▸ Task instructions: How many lines below hold the string "remains"? Report that number alone.

▸ Raw data:
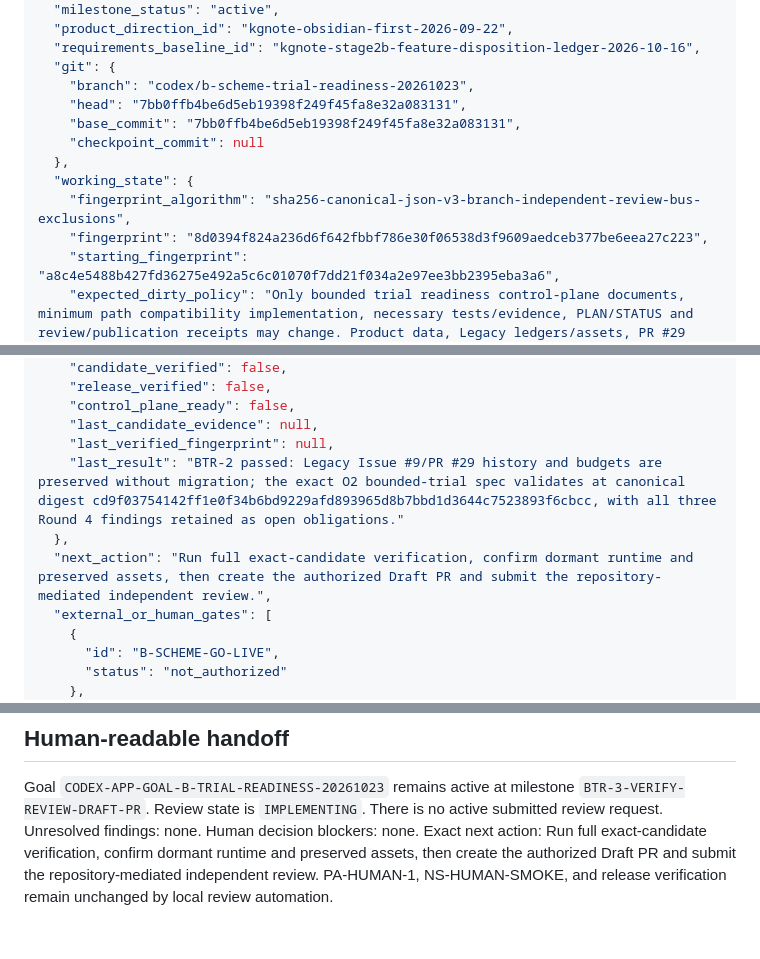
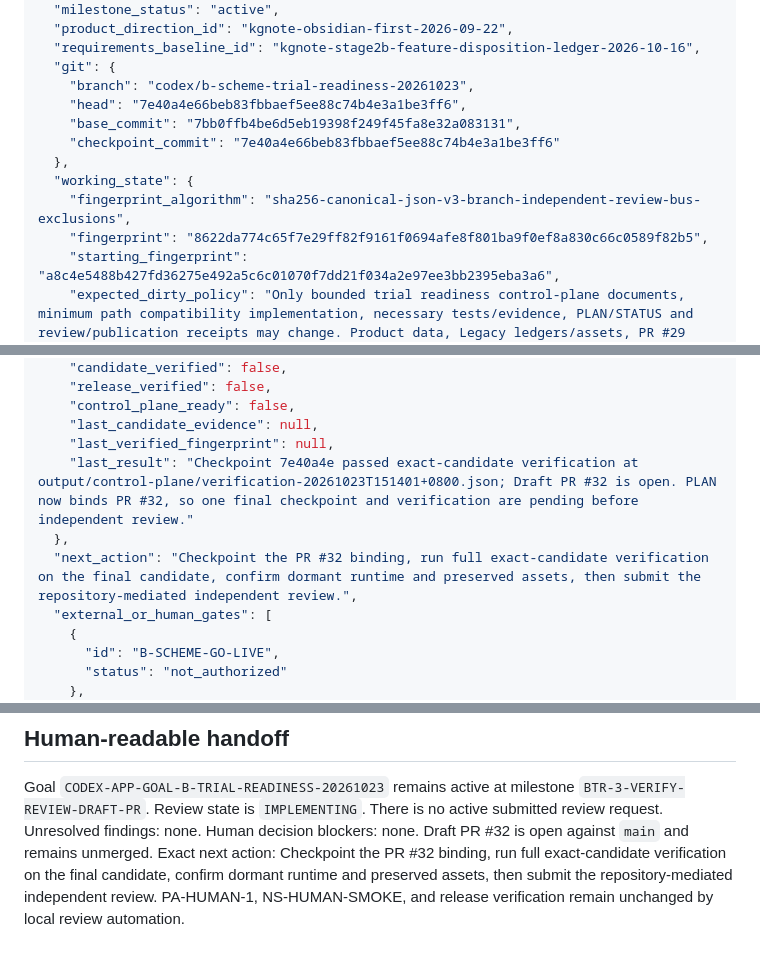
Before and after one commit to joannalee20050914/KGnote-public, a Markdown page: CODEX_STATUS.md, 3 parts joined by grey strips. Drawn GitHub-style.

Commit message:
chore: bind bounded trial readiness PR

```diff
--- a/CODEX_STATUS.md
+++ b/CODEX_STATUS.md
@@ -21,13 +21,13 @@ This factual handoff describes the bounded-trial-readiness Codex App Goal. It is
   "requirements_baseline_id": "kgnote-stage2b-feature-disposition-ledger-2026-10-16",
   "git": {
     "branch": "codex/b-scheme-trial-readiness-20261023",
-    "head": "7bb0ffb4be6d5eb19398f249f45fa8e32a083131",
+    "head": "7e40a4e66beb83fbbaef5ee88c74b4e3a1be3ff6",
     "base_commit": "7bb0ffb4be6d5eb19398f249f45fa8e32a083131",
-    "checkpoint_commit": null
+    "checkpoint_commit": "7e40a4e66beb83fbbaef5ee88c74b4e3a1be3ff6"
   },
   "working_state": {
     "fingerprint_algorithm": "sha256-canonical-json-v3-branch-independent-review-bus-exclusions",
-    "fingerprint": "8d0394f824a236d6f642fbbf786e30f06538d3f9609aedceb377be6eea27c223",
+    "fingerprint": "8622da774c65f7e29ff82f9161f0694afe8f801ba9f0ef8a830c66c0589f82b5",
     "starting_fingerprint": "a8c4e5488b427fd36275e492a5c6c01070f7dd21f034a2e97ee3bb2395eba3a6",
     "expected_dirty_policy": "Only bounded trial readiness control-plane documents, minimum path compatibility implementation, necessary tests/evidence, PLAN/STATUS and review/publication receipts may change. Product data, Legacy ledgers/assets, PR #29 history, main and the deployed Runner remain untouched.",
     "preserved_preexisting_dirty_paths": [],
@@ -56,9 +56,9 @@ This factual handoff describes the bounded-trial-readiness Codex App Goal. It is
     "control_plane_ready": false,
     "last_candidate_evidence": null,
     "last_verified_fingerprint": null,
-    "last_result": "BTR-2 passed: Legacy Issue #9/PR #29 history and budgets are preserved without migration; the exact O2 bounded-trial spec validates at canonical digest cd9f03754142ff1e0f34b6bd9229afd893965d8b7bbd1d3644c7523893f6cbcc, with all three Round 4 findings retained as open obligations."
+    "last_result": "Checkpoint 7e40a4e passed exact-candidate verification at output/control-plane/verification-20261023T151401+0800.json; Draft PR #32 is open. PLAN now binds PR #32, so one final checkpoint and verification are pending before independent review."
   },
-  "next_action": "Run full exact-candidate verification, confirm dormant runtime and preserved assets, then create the authorized Draft PR and submit the repository-mediated independent review.",
+  "next_action": "Checkpoint the PR #32 binding, run full exact-candidate verification on the final candidate, confirm dormant runtime and preserved assets, then submit the repository-mediated independent review.",
   "external_or_human_gates": [
     {
       "id": "B-SCHEME-GO-LIVE",
@@ -100,5 +100,6 @@ Goal `CODEX-APP-GOAL-B-TRIAL-READINESS-20261023` remains active at milestone `BT
 Review state is `IMPLEMENTING`.
 There is no active submitted review request.
 Unresolved findings: none. Human decision blockers: none.
-Exact next action: Run full exact-candidate verification, confirm dormant runtime and preserved assets, then create the authorized Draft PR and submit the repository-mediated independent review.
+Draft PR #32 is open against `main` and remains unmerged.
+Exact next action: Checkpoint the PR #32 binding, run full exact-candidate verification on the final candidate, confirm dormant runtime and preserved assets, then submit the repository-mediated independent review.
 PA-HUMAN-1, NS-HUMAN-SMOKE, and release verification remain unchanged by local review automation.
```
Also changed, not shown: other parts of CODEX_STATUS.md (+1 -1 lines), PLAN.md (+1 -1 lines).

▸ Answer below: 2